Dogs and Sleds Helped Settle the Gunflint Trail

The commotion is striking. Eight dogs are yipping, bouncing, and barking excitedly as they are harnessed to the sled. The musher releases the claw brake and calls to the dogs, and all becomes orderly and quiet as they move down the trail. All you hear is the soft padding of 32 paws and the hiss of a pair of runners as they disappear into the forest.

The dog sled experience in the BWCAW and along the Gunflint Trail is vital to the winter experience in the north country.

Research has shown that dogsledding originated in Siberia, the brutal and cold north of present-day Russia, more than 9,000 years ago. It was practiced in arctic regions for centuries, eventually reaching south after Native and Inuit peoples perfected it.

European explorers and merchants adopted sleddogs to move people and goods from place to place in the northern country.

Native Americans living in the boundary region used dog sleds for centuries to transport supplies and relocate settlements during the winter. The Gunflint Trail began as the winter pathway to Lake Superior for Natives and their dog sleds. The traders, trappers, and settlers arriving in the 18th and 19th centuries used dog sleds the same way.

Dog sled competitions were a demonstration event at the 1932 Winter Olympics held in Lake Placid, NY. It saw 12 teams of seven dogs each from Canada and the US in a two-day competition that covered 40.5 kilometers. Canadian Émile St. Goddard won it.

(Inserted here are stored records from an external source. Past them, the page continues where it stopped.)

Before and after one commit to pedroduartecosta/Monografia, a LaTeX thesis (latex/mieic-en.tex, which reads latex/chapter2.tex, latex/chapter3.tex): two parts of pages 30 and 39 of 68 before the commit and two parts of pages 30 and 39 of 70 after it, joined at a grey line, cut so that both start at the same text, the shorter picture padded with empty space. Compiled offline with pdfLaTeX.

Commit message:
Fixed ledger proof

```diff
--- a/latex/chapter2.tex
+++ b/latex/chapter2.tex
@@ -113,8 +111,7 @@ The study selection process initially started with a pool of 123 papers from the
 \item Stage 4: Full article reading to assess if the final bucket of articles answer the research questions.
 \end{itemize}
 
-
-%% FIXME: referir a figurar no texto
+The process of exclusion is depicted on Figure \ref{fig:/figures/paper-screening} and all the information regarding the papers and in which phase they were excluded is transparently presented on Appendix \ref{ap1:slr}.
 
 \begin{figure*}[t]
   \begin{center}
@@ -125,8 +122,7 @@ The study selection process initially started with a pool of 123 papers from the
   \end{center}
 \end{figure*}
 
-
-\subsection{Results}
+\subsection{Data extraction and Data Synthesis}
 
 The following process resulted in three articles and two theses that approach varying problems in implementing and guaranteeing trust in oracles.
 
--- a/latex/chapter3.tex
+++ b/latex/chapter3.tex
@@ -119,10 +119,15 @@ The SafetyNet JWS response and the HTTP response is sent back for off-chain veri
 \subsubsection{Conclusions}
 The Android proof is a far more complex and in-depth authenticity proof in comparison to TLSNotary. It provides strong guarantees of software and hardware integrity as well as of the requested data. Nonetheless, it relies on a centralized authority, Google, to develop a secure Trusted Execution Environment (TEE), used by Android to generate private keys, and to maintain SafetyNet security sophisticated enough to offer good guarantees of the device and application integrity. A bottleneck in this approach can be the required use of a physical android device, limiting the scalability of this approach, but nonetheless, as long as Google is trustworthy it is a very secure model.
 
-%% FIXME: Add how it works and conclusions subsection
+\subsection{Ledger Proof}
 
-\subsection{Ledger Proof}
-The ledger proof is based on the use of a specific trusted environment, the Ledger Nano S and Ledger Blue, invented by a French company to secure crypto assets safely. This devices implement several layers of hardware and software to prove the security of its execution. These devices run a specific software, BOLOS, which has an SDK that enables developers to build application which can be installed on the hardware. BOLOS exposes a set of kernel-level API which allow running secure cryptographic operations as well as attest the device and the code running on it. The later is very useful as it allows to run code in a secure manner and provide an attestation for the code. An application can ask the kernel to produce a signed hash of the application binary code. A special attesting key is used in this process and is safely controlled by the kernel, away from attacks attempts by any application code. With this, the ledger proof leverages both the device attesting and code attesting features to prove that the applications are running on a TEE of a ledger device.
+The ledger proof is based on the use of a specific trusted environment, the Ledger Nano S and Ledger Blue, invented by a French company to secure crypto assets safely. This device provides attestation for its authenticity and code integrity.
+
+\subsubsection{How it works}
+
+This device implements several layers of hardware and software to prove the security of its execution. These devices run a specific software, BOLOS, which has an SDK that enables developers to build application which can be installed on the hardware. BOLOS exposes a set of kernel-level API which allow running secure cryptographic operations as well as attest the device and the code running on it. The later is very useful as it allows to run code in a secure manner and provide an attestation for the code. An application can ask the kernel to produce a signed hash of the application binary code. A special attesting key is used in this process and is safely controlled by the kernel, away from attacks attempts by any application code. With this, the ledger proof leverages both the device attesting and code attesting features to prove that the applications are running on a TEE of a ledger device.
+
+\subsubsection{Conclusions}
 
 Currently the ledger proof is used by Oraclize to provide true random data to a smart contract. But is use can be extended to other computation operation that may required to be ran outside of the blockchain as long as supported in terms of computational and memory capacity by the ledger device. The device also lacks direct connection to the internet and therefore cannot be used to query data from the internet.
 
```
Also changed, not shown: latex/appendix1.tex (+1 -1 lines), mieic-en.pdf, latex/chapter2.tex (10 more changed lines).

The most well-known of sled dog races is the Iditarod in Alaska. It began as a race in Nome in 1908. In 1925, the isolated village of Nome was hit with a diphtheria epidemic. The only way to get the needed serum to bring the outbreak under control was a sleddog relay that successfully delivered the required medication and supplies. The Iditarod, at over 1,000 miles, roughly replicates the route of the serum run from Anchorage to Nome and honors the brave mushers and dogs that made it a success.

Ryan Redington, 2023 Iditarod winner, trains and races around Lake Superior country. His grandfather, Joe Redington Sr., co-founded the modern 1,000 mile race in 1973. He is known as the “Father of the Iditarod,” his face is a bust on the annual Iditarod winners trophy.

Ryan’s family stays at Rockwood during the January Gunflint Mail Run races.

In the Arrowhead region, The John Beargrease Sled Dog Race has been held each January since 1980. At roughly 400 miles, its longest event is a qualifying race for the Iditarod. It honors John Beargrease, who carried mail from Two Harbors to Grand Portage in the late 1800s.

The race has several checkpoints and road crossings to see the teams in action. Volunteers are needed to operate these areas, and you can find information for this season’s races, which start on January 28th, at

The Gunflint Mail Run Sled Dog Race grew out of local mushers’ interest in competition here along the Gunflint. This year, the race is scheduled for January 6, 2024, and is limited to 15 teams of 10 dogs each. Two 32.5-mile legs begin and end at Trail Center Lodge on the shores of Poplar Lake. Spectators will appreciate seeing the teams in action, and volunteers are always needed for those willing to help race organizers.

Since both the Gunflint Mail Run and the Beargrease trails pass across the bay in front of Rockwood Lodge, we welcome spectators to park here and watch the teams race by.

Watching the racers is fun, but getting out on the trails with a dog sled is one of the best ways to experience the backcountry in the Superior National Forest during the winter. From frozen lakes to forest trails, day trips to extended overnight adventures, one of these outfitters will indeed have a package that meets your needs.